III - Tibi, pater, nos credimus, quibus te nil iocundius,
ad te manus expandimus, tibi preces effundimus.
III - We have faith in you, Father, we to whom nothing is more pleasing than you are. We extend our hands to you, we pour our prayers to you.
IV - Oves tuas, pastor pie, passim premunt angustie.
Mucrone gentis barbare necamur, en cristicole.
IV - Troubles oppress your sheep on all sides, kind shepherd, See how we, the believers in Christ, are deciamated by the swords of the pagan nation.
V - Offer, sacerdos, hostias Christo precum gratissimas,
quibus placatus criminum solvat catenas ferreas,
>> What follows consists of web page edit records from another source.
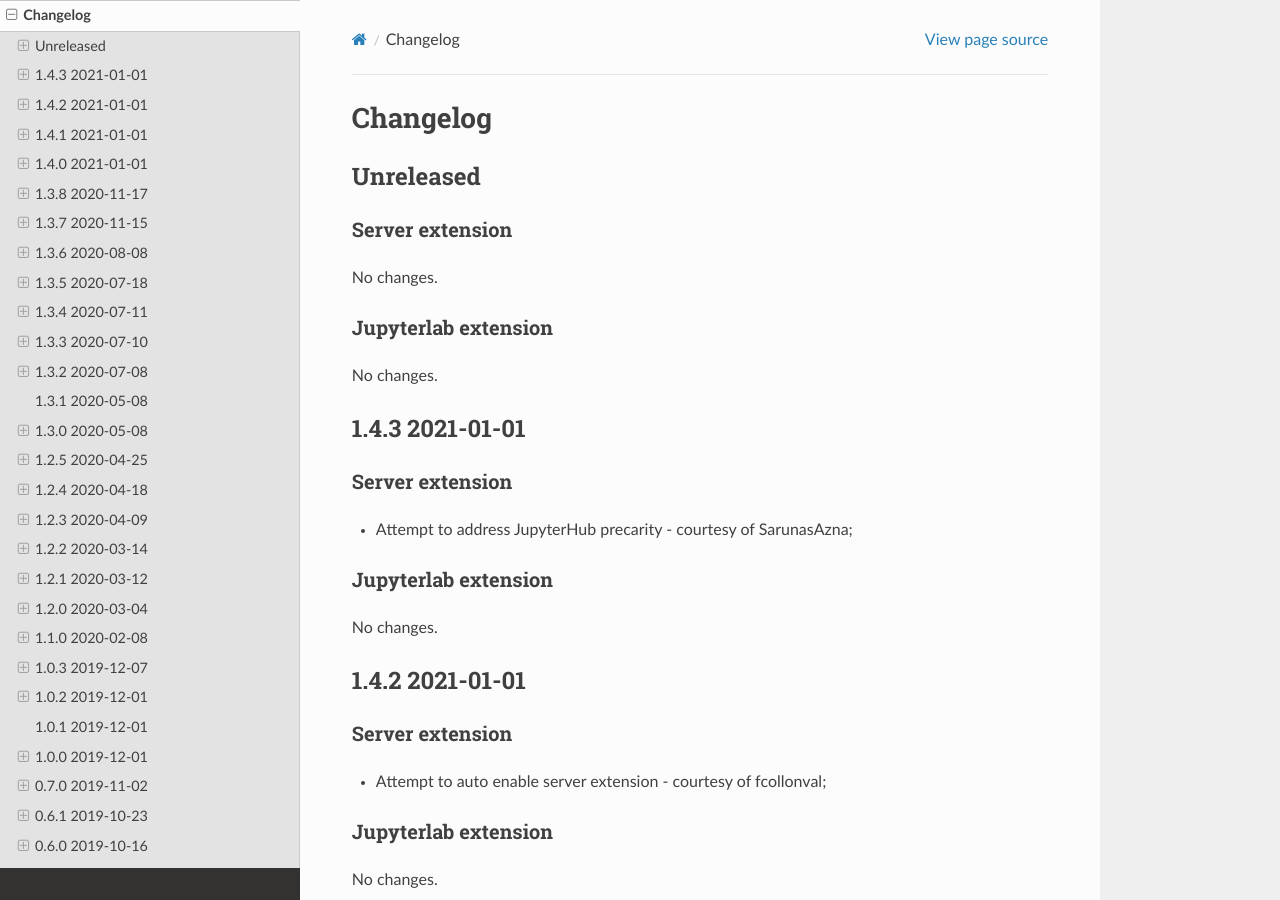
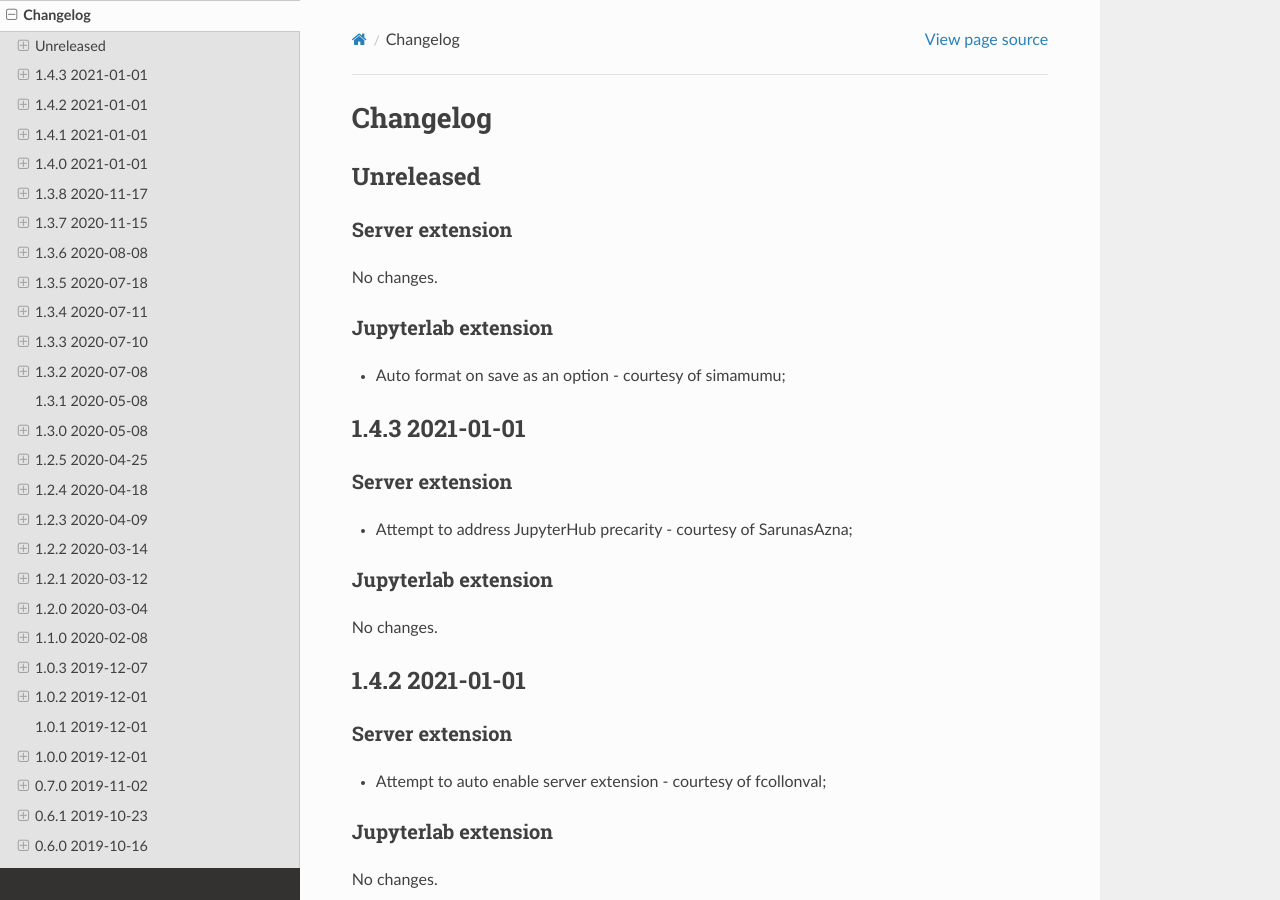
Before and after one commit to jupyterlab-contrib/jupyterlab_code_formatter, a Sphinx documentation site: the page built from docs/changelog.rst, in a window 1280 px wide and 900 px high. Built offline with Sphinx 7.4.7 and the Read the Docs theme 2.0.0, drawn with Linux system fonts in a browser that asks for light colours.

Commit message:
Update CHANGELOG

```diff
--- a/docs/changelog.rst
+++ b/docs/changelog.rst
@@ -12,7 +12,7 @@ No changes.
 Jupyterlab extension
 --------------------
 
-No changes.
+* Auto format on save as an option - courtesy of simamumu;
 
 1.4.3 2021-01-01
 ==========
```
V - O priest, offer up to Christ the sacrifice of most satisfactory prayers, so that by them he may be appeased and release us from the iron chains of our transgressions
VI - Per quas Anglorum terminis ecclesieque filiis
et nationes perfide petesque cedant noxie.
VI - and so that by them both infidel nations and harmful diseases may recede from the territory of the English and sons of the church.
VII - Per te, pater, spes unica, per te, proles, pax unica
et spiritus, lux unica adsit nobis in secula. Amen.
VII By your intercession may the Father, our only hope, by your intercession may the Son, our only peace, and the Spirit, our only light, be with us throughout the ages. Amen.
The goal, if not stated before is to have them all fitted to proper meter to be sung smoothly and easily by all, in english. perhaps eventually other languages too.
Under the aegis of my good high-lutheran friend (odd as this sounds eh..) Matthew Carver with his mastery of hymn translations/adaptions, who can churn out a remarkably fine work in a few days notice for reasonable fees. (http://matthaeusglyptes.blogspot.com/